[15] Apoc. Ab. 13:7: “… And he said to him, “Reproach is on you, Azazel! Since Abraham’s portion (часть Аврамля) is in heaven, and yours is on earth …” Kulik, Retroverting Slavonic Pseudepigrapha: Toward the Original of the Apocalypse of Abraham, 20; Philonenko-Sayar and M. Philonenko, L’Apocalypse d’Abraham. Introduction, texte slave, traduction et notes, 66.

[16] Apoc. Ab. 10:15: “Stand up, Abraham, go boldly, be very joyful and rejoice! And I am with you, since an honorable portion (часть вѣчная) has been prepared for you by the Eternal One.” Kulik, Retroverting Slavonic Pseudepigrapha: Toward the Original of the Apocalypse of Abraham, 18; Philonenko-Sayar and M. Philonenko, L’Apocalypse d’Abraham. Introduction, texte slave, traduction et notes, 60.

[17] The sacerdotal significance of the eschatological lots in the Slavonic apocalypse is underlined also by the fact that the Slavonic term “жребий”  used for the designation of the “lots” of humanity in the Apoc. Ab. 20:5 and Apoc. Ab. 29:21 is also used in Ap.Ab. 1:2 for designation of the priestly lot that Abraham shares in Terah’s temple. Cf. Philonenko-Sayar and M. Philonenko, L’Apocalypse d’Abraham. Introduction, texte slave, traduction et notes, 36, 82 and 102.

[18] Kulik, Retroverting Slavonic Pseudepigrapha: Toward the Original of the Apocalypse of Abraham, 20.

                [19] Kulik, Retroverting Slavonic Pseudepigrapha: Toward the Original of the Apocalypse of Abraham, 25.
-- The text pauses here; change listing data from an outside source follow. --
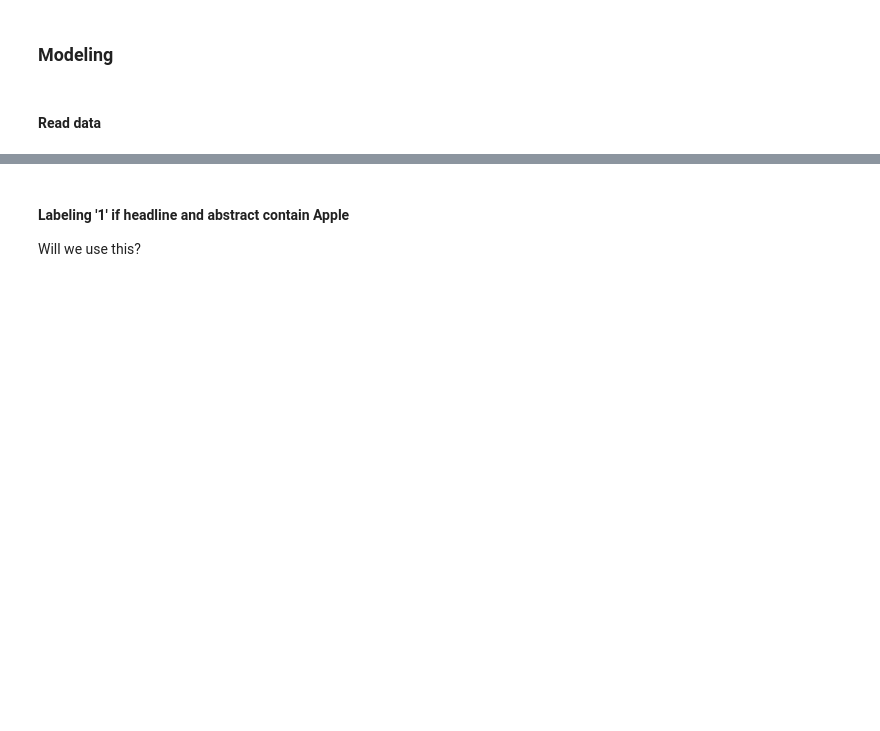
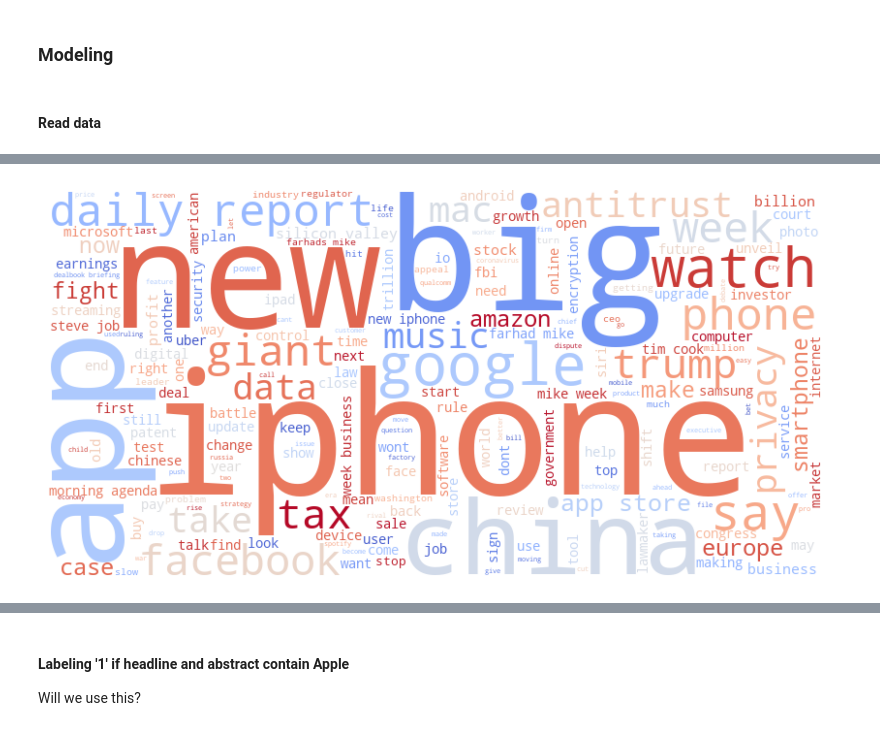
Before and after one commit to xavsant/multimodal_stockprice_prediction, a Jupyter notebook: notebooks/experiments/sentiment_models.ipynb, the cells around one changed output, grey strips where cells are left out. Cells and saved outputs as stored; diff of their text form; code cells hidden in the pictures; blank space fills up the shorter version.

```diff
--- a/notebooks/experiments/sentiment_models.ipynb
+++ b/notebooks/experiments/sentiment_models.ipynb
@@ -12,0 +64,46 @@ df['pub_date'] = df['pub_date'].dt.date
+# %%
+import pandas as pd
+from wordcloud import WordCloud, STOPWORDS
+import matplotlib.pyplot as plt
+import re
+import nltk
+nltk.download('punkt_tab')
+from nltk.corpus import stopwords
+from nltk.tokenize import word_tokenize
+from nltk.stem import WordNetLemmatizer
+# Function to clean and preprocess text
+def clean_text(text):
+    # Lowercase the text
+    text = text.lower()
+    # Remove non-alphabetic characters (numbers, punctuation, etc.)
+    text = re.sub(r'[^a-z\s]', '', text)
+    return text
+
+# Remove custom stopwords
+custom_stopwords = STOPWORDS.union({"apple", "apple's", "the", "and", "is", "to", "in", "of", "for", "on", "with","tech","company","will","said"})
+
+# Initialize Lemmatizer
+lemmatizer = WordNetLemmatizer()
+
+# Tokenization and stopword removal
+def preprocess_text(text):
+    tokens = word_tokenize(text)  # Tokenize the text
+    tokens = [lemmatizer.lemmatize(word) for word in tokens if word not in custom_stopwords and len(word) > 2]  # Lemmatize and remove stopwords & short words
+    return ' '.join(tokens)
+
+# Combine all headlines into a single string after cleaning and preprocessing
+headlines = ' '.join(df['headline'].apply(lambda x: preprocess_text(clean_text(x))))
+
+# Generate word cloud
+wordcloud = WordCloud(stopwords=custom_stopwords,
+                      width=800, height=400,
+                      background_color='white',
+                      max_words=200,
+                      colormap='coolwarm').generate(headlines)
+
+# Display the word cloud
+plt.figure(figsize=(10, 6))
+plt.imshow(wordcloud, interpolation='bilinear')
+plt.axis('off')  # Hide axes
+plt.show()
+# %% [output]
@@ -12,0 +113 @@ df['pub_date'] = df['pub_date'].dt.date
+[figure, added]
```
Also changed, not shown: parts of 59 cells of this notebook.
[20] Cf. 1QM 13:5-6: “For they are the lot of darkness but the lot of God is for [everlast]ing light.” The Dead sea Scrolls Study Edition, 135.

                [21] A. Kulik, Retroverting Slavonic Pseudepigrapha: Toward the Original of the Apocalypse of Abraham (TCS, 3; Atlanta: Scholars, 2004) 26-27.

[22] Besides the mishnaic and talmudic materials such topological arrangements of the lots on the left and right sides plays a significant role in later Jewish mysticism. Thus, for example, Box noticed that Apoc. Ab.’s distinction between the left and right side is reminiscent of some developments found in the Book of Zohar. He observes that “in the Jewish Kabbalah … ‘right side’ and ‘left side’ ... become technical terms. In the emanistic system of the Zohar, the whole world is divided between “right” and “left,” where pure and impure powers respectively operate—on the right side the Holy One and His powers, on the left the serpent Samael and his powers...” Box, The Apocalypse of Abraham, xx.

[23] Danby, The Mishnah, 166.

[24] The Babylonian Talmud. Yoma (ed. I. Epstein; London: Soncino, 1938) 184.

[25] In the light of the passage from b. Yoma which talks about the right hand of the high priest in relation to the goat for YHWH, it is also noteworthy that in Apocalypse of Abraham Yahoel, who is portrayed as a high priest, is often depicted as putting his right hand on Abraham: Apoc. Ab. 10:4 “And the angel whom he sent to me in the likeness of a man came, and he took me by my right hand and stood me on my feet.” Apoc. Ab. 15:2 “And the angel took me with his right hand and set me on the right wing of the pigeon….”